Every Hackneyed Cliché Needs an Exception

(AP/Fabian Bimmer)

Read any “Punk Republican” stories lately? If not, count yourself lucky.

You know the kind of piece we mean: one predicated on the notion that — and you might want to brace yourself for this — people don’t always conform to our preconceived notions. That’s a lesson most of us learned in elementary school, but the media likes to remind us anyway — again and again and again.

The New York Times may be master of the form, which is why we’ve named the genre after its March 21 story, “A Bush Surprise: Fright-Wing Support.” In the piece, we discover that 22-year-old Nick Rizzuto, who sings in a punk band and has a “mohawk, ratty fatigues, assorted chains and a regular menagerie of tattoos,” is — yes — a Republican. Sure, nearly half the country is as well, but, well … this guy’s got tattoos! Also fascinating: “he’s hard-core into capitalism.”

(The Times, however, is not alone, to use a hackneyed phrase of our own. Just nine days before the Rizzuto story came out, the Washington Times ran a profile of conservative punk Johnny Ramone that called him “a rebel in a rebel’s world.”)

What we have here is the media pointing out that an idea that they helped sell us on — that people of one subculture, in this case punk rockers, are all essentially the same — is actually a gross oversimplification. The corrective is made necessary in large part because of the broad generalizations that the media broadcast and print every day.

The American Prospect this month adds a corrective of its own, asking: “Think all evangelicals are right-wingers?”

In an absolutely non-shocker, it turns out, of course, that they’re not. Sadly, Ayelish McGarvey’s piece, which is essentially a collection of interviews with people who are religious but not necessarily conservative, is probably necessary, precisely because reporters tend to portray serious Christians as less independent-minded than insecure junior high school students. (Exhibit A, as McGarvey points out, is a “60 Minutes” piece from February that featured “shots of vast ‘megachurch’ congregations swaying hypnotically.”)

And the New Republic, normally at the vanguard of counterintuitive thought, asks, in a pair of stories today, if either Republicans or Democrats can be “cool,” before offering up the conventional wisdom answer on the matter: Hell no. A cool political junkie, it seems, is harder to find than a drag queen in Omaha.

Admittedly, it’s not entirely a bad thing that the media occasionally punctures the preconceived notions it at other times pushes on us.

If reporters are going to give us the disease, they might as well throw us a cure now and then.

Brian Montopoli

Has America ever needed a media watchdog more than now?

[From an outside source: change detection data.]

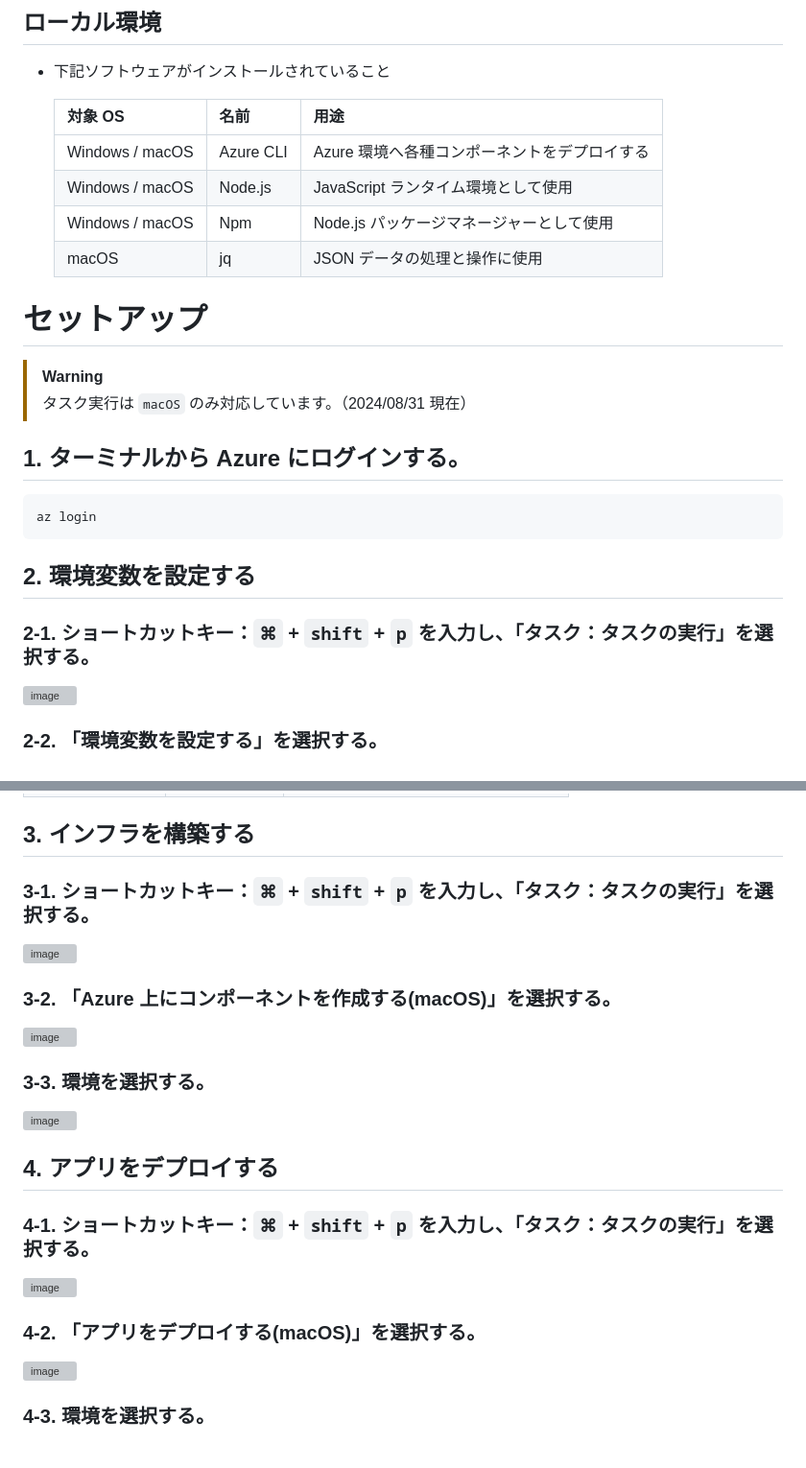
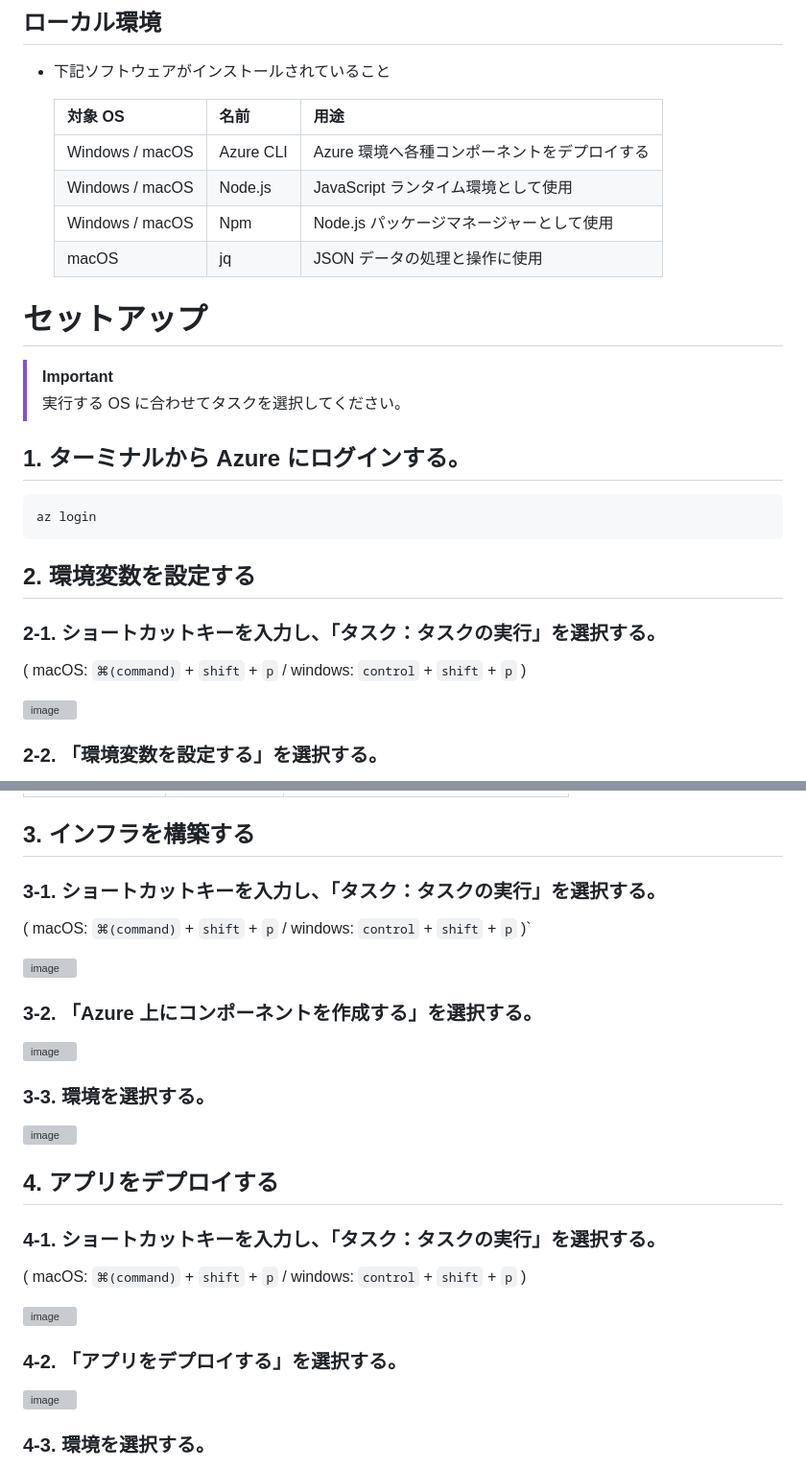
Before and after one commit to nownaka/my-qa-bot, a Markdown page: README.md, 2 parts joined by grey strips. Shown at 96% size. Rendered like a GitHub page; grey boxes are pictures that could not be loaded.

Commit message:
[add] タスク実行の windows 対応

```diff
--- a/README.md
+++ b/README.md
@@ -43,17 +43,17 @@ Azure サービスと OpenAI API を使用した カスタム Q&A チャット
 
 - 下記ソフトウェアがインストールされていること
 
-  | 対象 OS         | 名前 | 用途                                         |
-  | :--------------- | :------------ | :-------------------------------------------- |
-  | Windows / macOS | Azure CLI    | Azure 環境へ各種コンポーネントをデプロイする |
-  | Windows / macOS | Node.js      | JavaScript ランタイム環境として使用          |
-  | Windows / macOS | Npm          | Node.js パッケージマネージャーとして使用     |
-  | macOS           | jq           | JSON データの処理と操作に使用                |
+  | 対象 OS         | 名前      | 用途                                         |
+  | :-------------- | :-------- | :------------------------------------------- |
+  | Windows / macOS | Azure CLI | Azure 環境へ各種コンポーネントをデプロイする |
+  | Windows / macOS | Node.js   | JavaScript ランタイム環境として使用          |
+  | Windows / macOS | Npm       | Node.js パッケージマネージャーとして使用     |
+  | macOS           | jq        | JSON データの処理と操作に使用                |
 
 # セットアップ
 
-> [!WARNING]
-> タスク実行は `macOS` のみ対応しています。（2024/08/31 現在）
+> [!IMPORTANT]
+> 実行する OS に合わせてタスクを選択してください。
 
 ## 1. ターミナルから Azure にログインする。
 
@@ -63,7 +63,9 @@ az login
 
 ## 2. 環境変数を設定する
 
-### 2-1. ショートカットキー：`⌘` + `shift` + `p` を入力し、「タスク：タスクの実行」を選択する。
+### 2-1. ショートカットキーを入力し、「タスク：タスクの実行」を選択する。
+
+( macOS: `⌘(command)` + `shift` + `p` / windows: `control` + `shift` + `p` )
 
 ![image](https://github.com/user-attachments/assets/d3196bf5-13c5-4317-9f1a-594d6b429126)
 
@@ -93,11 +95,13 @@ az login
 
 ## 3. インフラを構築する
 
-### 3-1. ショートカットキー：`⌘` + `shift` + `p` を入力し、「タスク：タスクの実行」を選択する。
+### 3-1. ショートカットキーを入力し、「タスク：タスクの実行」を選択する。
+
+( macOS: `⌘(command)` + `shift` + `p` / windows: `control` + `shift` + `p` )`
 
 ![image](https://github.com/user-attachments/assets/d3196bf5-13c5-4317-9f1a-594d6b429126)
 
-### 3-2. 「Azure 上にコンポーネントを作成する(macOS)」を選択する。
+### 3-2. 「Azure 上にコンポーネントを作成する」を選択する。
 
 ![image](https://github.com/user-attachments/assets/9505d98c-3f61-45b9-b5d5-20131667625b)
 
@@ -107,11 +111,13 @@ az login
 
 ## 4. アプリをデプロイする
 
-### 4-1. ショートカットキー：`⌘` + `shift` + `p` を入力し、「タスク：タスクの実行」を選択する。
+### 4-1. ショートカットキーを入力し、「タスク：タスクの実行」を選択する。
+
+( macOS: `⌘(command)` + `shift` + `p` / windows: `control` + `shift` + `p` )
 
 ![image](https://github.com/user-attachments/assets/d3196bf5-13c5-4317-9f1a-594d6b429126)
 
-### 4-2. 「アプリをデプロイする(macOS)」を選択する。
+### 4-2. 「アプリをデプロイする」を選択する。
 
 ![image](https://github.com/user-attachments/assets/e06026d6-fafd-456c-b7bb-c5816a8ae1a0)
 
```
Also changed, not shown: other parts of README.md (+3 -3 lines).
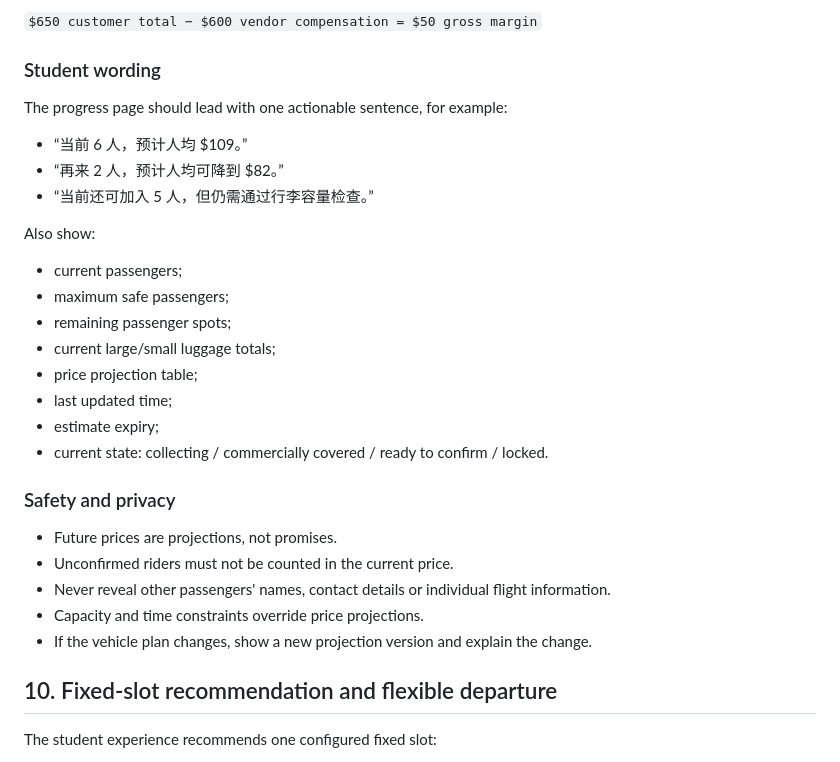
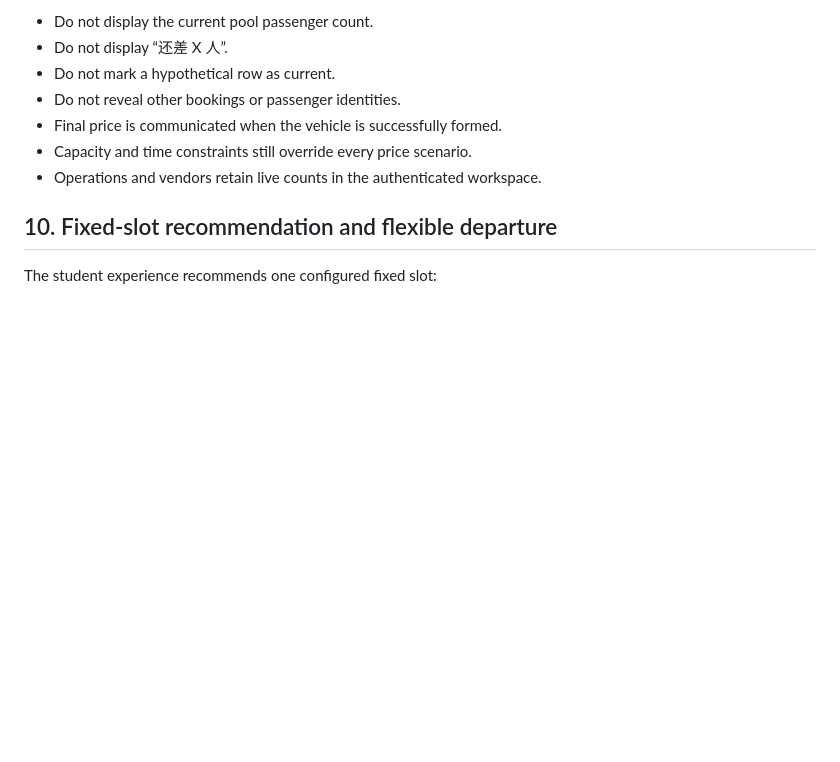
Before and after one commit to dorothy110/ord-madison-shuttle, a Markdown page: docs/business-rules.md, the part around one of its changes. Rendered like a GitHub page; blank space fills up the shorter version.

```diff
--- a/docs/business-rules.md
+++ b/docs/business-rules.md
@@ -203,33 +193,11 @@ The 15-seat plan displays its economics in the shared workspace as:
 
-`$650 customer total − $600 vendor compensation = $50 gross margin`
-
-### Student wording
-
-The progress page should lead with one actionable sentence, for example:
-
-- “当前 6 人，预计人均 $109。”
-- “再来 2 人，预计人均可降到 $82。”
-- “当前还可加入 5 人，但仍需通过行李容量检查。”
-
-Also show:
-
-- current passengers;
-- maximum safe passengers;
-- remaining passenger spots;
-- current large/small luggage totals;
-- price projection table;
-- last updated time;
-- estimate expiry;
-- current state: collecting / commercially covered / ready to confirm / locked.
-
-### Safety and privacy
-
-- Future prices are projections, not promises.
-- Unconfirmed riders must not be counted in the current price.
-- Never reveal other passengers' names, contact details or individual flight information.
-- Capacity and time constraints override price projections.
-- If the vehicle plan changes, show a new projection version and explain the change.
-
+- Do not display the current pool passenger count.
+- Do not display “还差 X 人”.
+- Do not mark a hypothetical row as current.
+- Do not reveal other bookings or passenger identities.
+- Final price is communicated when the vehicle is successfully formed.
+- Capacity and time constraints still override every price scenario.
+- Operations and vendors retain live counts in the authenticated workspace.
 
 ## 10. Fixed-slot recommendation and flexible departure
 
```
Also changed, not shown: other parts of docs/business-rules.md (+12 -22 lines).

Help us by joining CJR today.

Brian Montopoli is a writer at CJR Daily.